Across the nation: God’s love from an overpass
Turks, a member ofthe College church, parks her burgundy three-wheeled bicycle nearby, asreported by The Fresno Bee. The bike has a wire basket on back that holds anovercoat and Bible, with a piece of cardboard with a neatly scrawled Scriptureattached to the basket.
“I just want tospread love to everybody,” Turks, 34, whose daughters are named Miracle andFaith, told the newspaper. “People get to go to work with a good, positiveattitude. God has blessed me to spread the joy that I get from him to thepeople.”
Turks, who is ondisability, suffered a brain aneurysm and stroke at age 16 that affectedmovement on her left side.
Manydrivers return Turks’ greetings by honking their horns or waving their hands.
Less than two yearsafter it began as a mission plant of the Nettleton church, the Valley Viewchurch broke ground recently on a $3.7 million, 45,500-square-foot building,leaders said.
Meeting in a rentedfacility, the church has grown from 147 at its first service to more than 400in worship Dec. 4. The church added a second Sunday morning service toaccommodate the growth.
More than 100 peopleattended a Dec. 2 candlelight vigil at the Central church in memory of11-year-old Carlie Brucia.
The service was heldin The Garden of Joy, built near the spot behind the church where Carlie’s bodywas found in February 2004.
The day before thevigil, a jury recommended the death sentence for a former auto mechanic foundguilty of the girl’s kidnapping, rape and murder.
Carlie was abductedfrom a car wash three miles from the Central building and murdered. Her bodywas abandoned on wooded property owned by the church.

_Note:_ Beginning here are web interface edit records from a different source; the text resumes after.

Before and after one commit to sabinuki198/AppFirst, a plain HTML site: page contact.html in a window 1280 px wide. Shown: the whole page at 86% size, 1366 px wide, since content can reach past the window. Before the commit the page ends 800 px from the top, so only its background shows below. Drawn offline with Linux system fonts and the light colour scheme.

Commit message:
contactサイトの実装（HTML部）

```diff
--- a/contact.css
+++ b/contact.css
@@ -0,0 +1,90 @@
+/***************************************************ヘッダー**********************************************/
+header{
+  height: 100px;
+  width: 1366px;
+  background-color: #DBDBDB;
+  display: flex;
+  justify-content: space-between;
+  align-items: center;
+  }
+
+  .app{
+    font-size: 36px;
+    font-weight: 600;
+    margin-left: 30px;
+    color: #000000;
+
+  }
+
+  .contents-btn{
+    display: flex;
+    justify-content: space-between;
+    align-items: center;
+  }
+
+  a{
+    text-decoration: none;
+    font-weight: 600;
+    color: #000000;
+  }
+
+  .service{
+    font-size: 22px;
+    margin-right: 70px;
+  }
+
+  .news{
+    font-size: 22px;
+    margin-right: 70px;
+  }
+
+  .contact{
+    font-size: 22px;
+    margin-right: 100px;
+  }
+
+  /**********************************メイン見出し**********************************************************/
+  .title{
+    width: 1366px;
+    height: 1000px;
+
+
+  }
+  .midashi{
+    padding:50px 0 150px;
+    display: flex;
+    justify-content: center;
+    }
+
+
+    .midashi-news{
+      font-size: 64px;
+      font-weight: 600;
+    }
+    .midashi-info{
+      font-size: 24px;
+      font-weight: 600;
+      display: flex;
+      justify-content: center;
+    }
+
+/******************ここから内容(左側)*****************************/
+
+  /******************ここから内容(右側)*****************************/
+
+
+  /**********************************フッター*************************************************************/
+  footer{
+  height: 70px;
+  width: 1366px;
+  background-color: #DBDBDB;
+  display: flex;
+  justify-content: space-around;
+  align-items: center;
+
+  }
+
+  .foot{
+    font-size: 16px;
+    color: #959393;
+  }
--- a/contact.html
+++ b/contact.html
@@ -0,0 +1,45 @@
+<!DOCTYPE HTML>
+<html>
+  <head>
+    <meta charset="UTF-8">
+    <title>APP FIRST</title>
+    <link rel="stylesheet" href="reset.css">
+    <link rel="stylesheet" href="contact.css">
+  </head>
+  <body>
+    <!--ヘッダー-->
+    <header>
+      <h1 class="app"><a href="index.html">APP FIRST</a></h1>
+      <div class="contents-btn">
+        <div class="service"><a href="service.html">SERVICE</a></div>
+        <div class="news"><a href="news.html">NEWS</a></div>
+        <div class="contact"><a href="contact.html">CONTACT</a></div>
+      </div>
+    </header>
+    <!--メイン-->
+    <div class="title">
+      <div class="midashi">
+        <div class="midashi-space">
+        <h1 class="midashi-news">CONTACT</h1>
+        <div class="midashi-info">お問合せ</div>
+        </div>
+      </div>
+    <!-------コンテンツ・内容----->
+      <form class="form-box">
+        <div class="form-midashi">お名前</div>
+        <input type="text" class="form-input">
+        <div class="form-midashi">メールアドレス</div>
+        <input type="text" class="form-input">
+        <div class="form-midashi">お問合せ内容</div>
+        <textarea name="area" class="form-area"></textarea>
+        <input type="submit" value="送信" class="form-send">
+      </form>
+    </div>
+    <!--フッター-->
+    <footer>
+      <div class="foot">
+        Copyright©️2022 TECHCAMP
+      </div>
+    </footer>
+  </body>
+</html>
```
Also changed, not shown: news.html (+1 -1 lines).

At the beep, pleaseleave your prayer.
The Overland Park church has joined the growinglist of congregations with “prayer pager” ministries.
It works like this: Amember needing prayers can check out a pager from the church. The member’s nameand pager number are distributed to the congregation. Then, fellow members pagethe designated number every time they pray for the person.
No response isexpected from the person holding the pager.
Rather, the ministryoffers the encouragement of knowing the congregation is praying for the person.
Christians On CallNetwork, a ministry of the White’s Ferry Road church, has launched its Web site at www.christiansoncall.org.The network aims to serve victims of recent hurricanes.
“There is a rising callto respond to the emotional, mental and spiritual needs of those whose liveshave been devastated,” program director Kevin Nieman said. “Shock, depressionand emotional instability are all natural responses to personal crisis.”
Think of it asmotor-home evangelism.
Jerry and ConnieTallman, members of the Rochesterchurch, are buying a recreational vehicle and going on the road to conductpersonal evangelism seminars across the nation.
Jerry Tallman, authorof the book His Eternal Plan, said he hopes to work with small churches whosememberships have plateaued.
“The only waychurches are going to grow is to share the gospel with people who haven’t heardit,” he said.
Every Friday nightfrom December through March, the Providence Road church has “Room In The Inn.”
The church offers theFriday night program to provide a loving relationship to homeless men and womenand keep them from freezing on cold winter nights, leaders said.
Small groups take turnsproviding a warm meal Friday night, breakfast Saturday morning and a sack lunchfor the guests to take with them.
A total of 130 Caddo Countyinmates have been baptized in the past 10 months through the Anadarko church’sjail ministry, jail/prison minister Tom Erickson said. The inmates studiedBible correspondence courses provided by the Memorial Road church, Oklahoma City.
The parking lotserved as the stage as the Southwest church presented “Celebrate Jesus,” a drive-throughseries of drama presentations.
The series presentedduring two weekends in December depicted eight New Testament scenes rangingfrom the birth of Christ to the resurrection.
Church leaders saidthe event served as a means of reaching out to the community and telling morefully the story of Jesus’ life.
Hoping to serve thebody as well as the soul, the Northeast church is investigating the benefits ofadding a registered nurse to the church staff.
Northeast’s elderssaid the paid nurse would check on the homebound, ill and elderly andcommunicate their needs to church leaders.
It’s Real Life.
At least that’s thethe name of a new television program started by the Crieve Hall church.
The30-minute program, featuring Bill Watkins, airs on a Nashville station on Sunday afternoons andTuesday mornings, minister Tim Frizzell said.